**ACTIVITY:**
Go through the listing and repeat each entry exactly, but include no pictures.

# # # # #

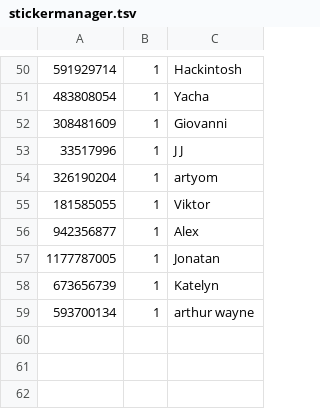
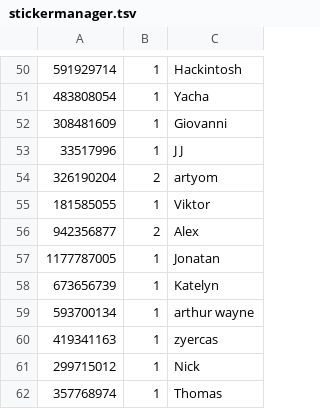
Before and after one commit to Lonami/TelethonianBotExt, a TSV file: stickermanager.tsv, drawn as a sheet; only a part is shown, gaps mark what is left out; the diff names each change by its address in the sheet, - before the commit and + after, or states it on an @@ line.

```diff
--- a/stickermanager.tsv
+++ b/stickermanager.tsv
-B54: 1
+B54: 2
-B56: 1
+B56: 2
+row 60: 419341163 | 1 | zyercas
+row 61: 299715012 | 1 | Nick
+row 62: 357768974 | 1 | Thomas
```
Also changed, not shown: 1 other file.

# # # # #

**RESPONSE AREA:**
Before and after one commit to Lonami/TelethonianBotExt, a TSV file: stickermanager.tsv, drawn as a sheet; only a part is shown, gaps mark what is left out; the diff names each change by its address in the sheet, - before the commit and + after, or states it on an @@ line.

```diff
--- a/stickermanager.tsv
+++ b/stickermanager.tsv
-B54: 1
+B54: 2
-B56: 1
+B56: 2
+row 60: 419341163 | 1 | zyercas
+row 61: 299715012 | 1 | Nick
+row 62: 357768974 | 1 | Thomas
```
Also changed, not shown: 1 other file.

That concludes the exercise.